Screenshot and code edit data

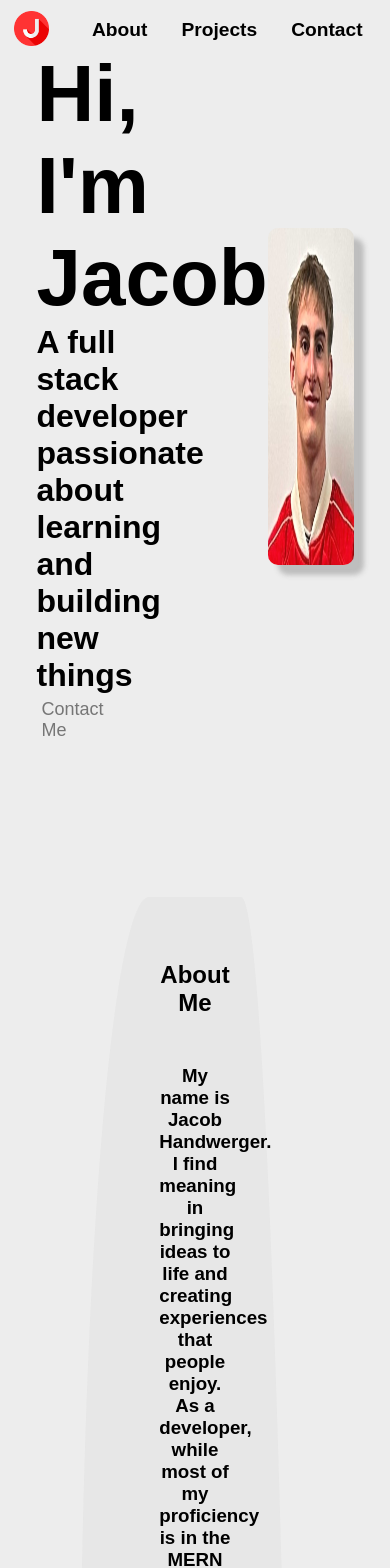
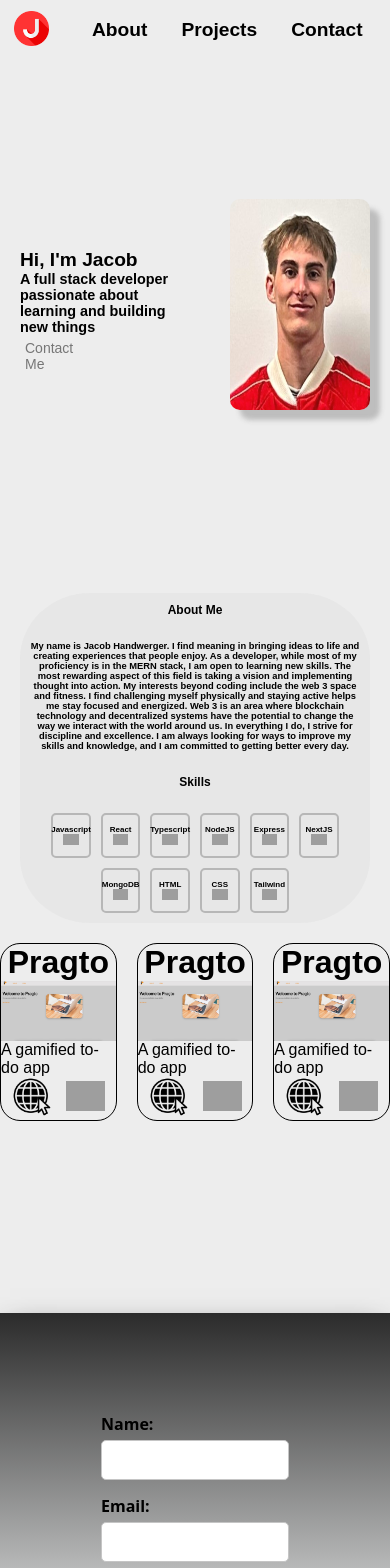
Before and after one commit to j4yyyeth/personal-website, a React (Create React App) app: page / in a window 390 px wide. Shown: the top 1568 px of the page. Built offline with nearby package versions, Linux system fonts and the light colour scheme; grey boxes are pictures that could not be loaded; a web font is replaced by a local one.

Commit message:
doing responsive design and need to add tech stack to project cards

```diff
--- a/src/App.css
+++ b/src/App.css
@@ -184,7 +184,6 @@ nav a:hover {
     gap: 20px;
     height: 50rem;
     width: 100%;
-    /* margin-top: 15rem; */
 }
 
 #all-proj {
@@ -392,3 +391,297 @@ form {
     width: 40px;
     height: 35px;
   }
+
+  @media screen and (max-width: 1200px) {
+    section {
+      padding: 50px;
+    }
+
+      #home {
+          margin-top: 3rem;
+          gap: 50px;
+      }
+
+      #home h1 {
+      font-size: 2.8rem;
+      }
+
+      #home h2 {
+          font-size: 1.7rem;
+      }
+
+      #home img {
+          height: 28vh;
+          width: 33vw;
+      }
+
+      .home-flex {
+          width: 70%;
+      }
+
+      .heading-txt {
+          margin-top: 1rem;
+      }
+
+      .contact-btn {
+          font-size: 14px;
+          width: 70px;
+      }
+
+      #about {
+        font-size: .8rem;
+      }
+
+      .about-flex {
+        display: flex;
+        flex-direction: column;
+        gap: 1.5rem;
+        text-align: center;
+        width: 80%;
+    }
+
+  }
+
+  @media screen and (max-width: 956px) {
+
+    #about {
+      font-size: .7rem;
+    }
+
+    .skill {
+      border: 3px solid rgba(178, 178, 178, 0.9);
+      width: 5vw;
+      height: 5.2vh;
+      padding: 12px;
+      border-radius: 5px;
+      display: flex;
+      flex-direction: column;
+      justify-content: center;
+      align-items: center;
+  }
+
+  .skill img {
+    width: 4vw;
+  }
+
+  }
+
+@media screen and (max-width: 768px) {
+
+  section {
+    padding: 30px;
+  }
+
+    #home {
+        margin-top: 3rem;
+        gap: 50px;
+    }
+
+    #home h1 {
+    font-size: 2rem;
+    }
+
+    #home h2 {
+        font-size: 1.2rem;
+    }
+
+    #home img {
+        height: 30vh;
+        width: 40vw;
+    }
+
+    .home-flex {
+        width: 80%;
+    }
+
+    .heading-txt {
+        margin-top: 1rem;
+    }
+
+    .contact-btn {
+        font-size: 14px;
+        width: 70px;
+    }
+
+    #about {
+      font-size: .6rem;
+    }
+
+    .skill {
+      border: 2px solid rgba(178, 178, 178, 0.9);
+  }
+}
+
+@media screen and (max-width: 600px) {
+
+  #about {
+    font-size: .5rem;
+  }
+
+  .skill {
+    border: 2px solid rgba(178, 178, 178, 0.9);
+    width: 3vw;
+    height: 2vh;
+    padding: 10px;
+    border-radius: 5px;
+    display: flex;
+    flex-direction: column;
+    justify-content: center;
+    align-items: center;
+}
+
+.skill h3 {
+  font-size: .5rem;
+}
+
+}
+
+@media screen and (max-width: 500px) {
+
+  section {
+    padding: 20px;
+  }
+
+    #home {
+        margin-top: 3rem;
+        gap: 50px;
+    }
+
+    #home h1 {
+    font-size: 1.7rem;
+    }
+
+    #home h2 {
+        font-size: 1rem;
+    }
+
+    #home img {
+        height: 25vh;
+        width: 38vw;
+    }
+
+    .home-flex {
+        width: 100%;
+    }
+
+    .heading-txt {
+        margin-top: 1rem;
+    }
+
+    .contact-btn {
+        font-size: 14px;
+        width: 70px;
+    }
+}
+
+@media screen and (max-width: 600px) and (orientation: landscape) {
+  section {
+    padding: 20px;
+  }
+
+  #home {
+    height: 50vh;
+  }
+
+  #home img {
+    height: 40vh;
+    width: 40vw;
+  }
+}
+
+@media screen and (max-width: 462px) {
+  section {
+    padding: 20px;
+    gap: 7rem;
+  }
+
+#home h1 {
+font-size: 1.2rem;
+}
+
+#home h2 {
+    font-size: .9rem;
+}
+
+#home img {
+    height: 25vh;
+    width: 36vw;
+}
+
+.home-flex {
+    width: 100%;
+}
+
+.heading-txt {
+    margin-top: 1rem;
+}
+
+.contact-btn {
+    font-size: 14px;
+    width: 70px;
+}
+
+#about {
+  font-size: .5rem;
+  border-radius: 20% 20% 20% 20% / 20% 20% 20% 20%;
+  padding: 10px;
+}
+
+.skill {
+  border: 2px solid rgba(178, 178, 178, 0.9);
+  width: 4vw;
+  height: 2.5vh;
+  padding: 10px;
+  border-radius: 5px;
+  display: flex;
+  flex-direction: column;
+  justify-content: center;
+  align-items: center;
+}
+
+.skill h3 {
+font-size: .5rem;
+}
+
+.about-flex {
+  width: 100%;
+}
+
+}
+
+@media only screen and (max-width: 768px) {
+  #projects {
+    flex-direction: column;
+    height: auto;
+    gap: 10px;
+  }
+
+  .proj-img {
+    width: 80%;
+  }
+
+  .proj-card {
+    width: 80%;
+  }
+
+  .web-img,
+  .git-img {
+    width: 5vw;
+  }
+}
+
+/* Media queries for mobile view */
+@media only screen and (max-width: 480px) {
+  .proj-img {
+    width: 100%;
+  }
+
+  .proj-card {
+    width: 100%;
+  }
+
+  .web-img,
+  .git-img {
+    width: 10vw;
+  }
+}
--- a/src/components/About.js
+++ b/src/components/About.js
@@ -3,7 +3,7 @@ const About = () => {
       <div id="about">
         <div className="about-flex">
             <h1>About Me</h1>
-            <h3>My name is Jacob Handwerger. I find meaning in bringing ideas to life and creating experiences that people enjoy. As a developer, while most of my proficiency is in the MERN stack, I am open to learning new skills. The most rewarding aspect of this field is taking a vision and implementing thought into action. The world is a blank canvas and there are so many possibilities. My interests beyond coding include the web 3 space and fitness. I find  challenging myself physically and staying active helps me stay focused and energized. Web 3 is an area where blockchain technology and decentralized systems have the potential to change the way we interact with the world around us. In everything I do, I strive for discipline and excellence. I am always looking for ways to improve my skills and knowledge, and I am committed to getting better every day.</h3>
+            <h3>My name is Jacob Handwerger. I find meaning in bringing ideas to life and creating experiences that people enjoy. As a developer, while most of my proficiency is in the MERN stack, I am open to learning new skills. The most rewarding aspect of this field is taking a vision and implementing thought into action. My interests beyond coding include the web 3 space and fitness. I find  challenging myself physically and staying active helps me stay focused and energized. Web 3 is an area where blockchain technology and decentralized systems have the potential to change the way we interact with the world around us. In everything I do, I strive for discipline and excellence. I am always looking for ways to improve my skills and knowledge, and I am committed to getting better every day.</h3>
             <h1>Skills</h1>
             <div className="dev-skills">
               <div className="skill">
```
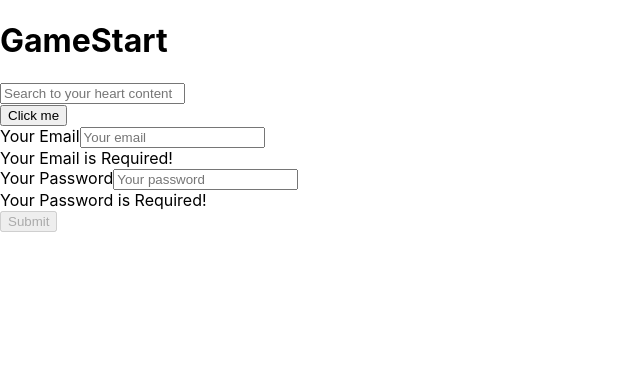
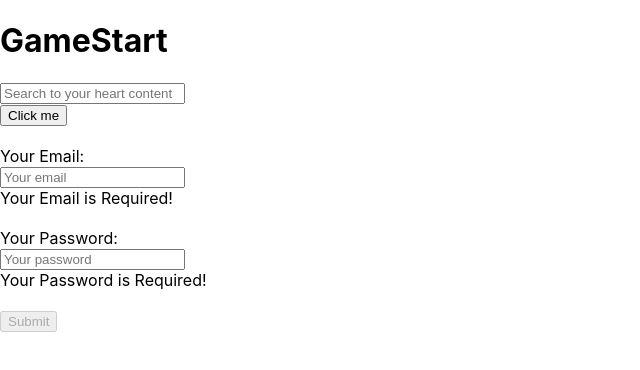
Before and after one commit to KevinGKorza/stardust-crusaders, a React (Create React App) app in the folder client/: page / in a window 1280 px wide. Shown: the top 370 px of the page, without its empty margins (0-640 px from the left). Built offline with nearby package versions, Linux system fonts and the light colour scheme.

Commit message:
updated LoginForm

```diff
--- a/client/src/components/LoginForm.js
+++ b/client/src/components/LoginForm.js
@@ -48,7 +48,9 @@
                     Your login information is wrong, please try again!
                 </Alert>
                 <Form.Group>
-                    <Form.Label htmlFor='email'>Your Email</Form.Label>
+                    <br>
+                    </br>
+                    <Form.Label htmlFor='email'>Your Email:<br></br></Form.Label>
                     <Form.Control
                     type='text'
                     placeholder='Your email'
@@ -59,8 +61,10 @@
                     />
                     <Form.Control.Feedback type='invalid'>Your Email is Required!</Form.Control.Feedback>
                 </Form.Group>
+                <br>
+                </br>
                 <Form.Group>
-                    <Form.Label htmlFor='password'>Your Password</Form.Label>
+                    <Form.Label htmlFor='password'>Your Password: <br></br></Form.Label>
                     <Form.Control
                     type='password'
                     placeholder='Your password'
@@ -70,6 +74,8 @@
                     />
                     <Form.Control.Feedback type='invalid'>Your Password is Required!</Form.Control.Feedback>
                 </Form.Group>
+                <br>
+                </br>
                 <Button
                 disabled={!(userFormData.email && userFormData.password)}
                 type='submit'
```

Problem details
Using the records above, copy each line that contains "column".

Written answer
+        flex-direction: column;
+      flex-direction: column;
+    flex-direction: column;
+  flex-direction: column;
+    flex-direction: column;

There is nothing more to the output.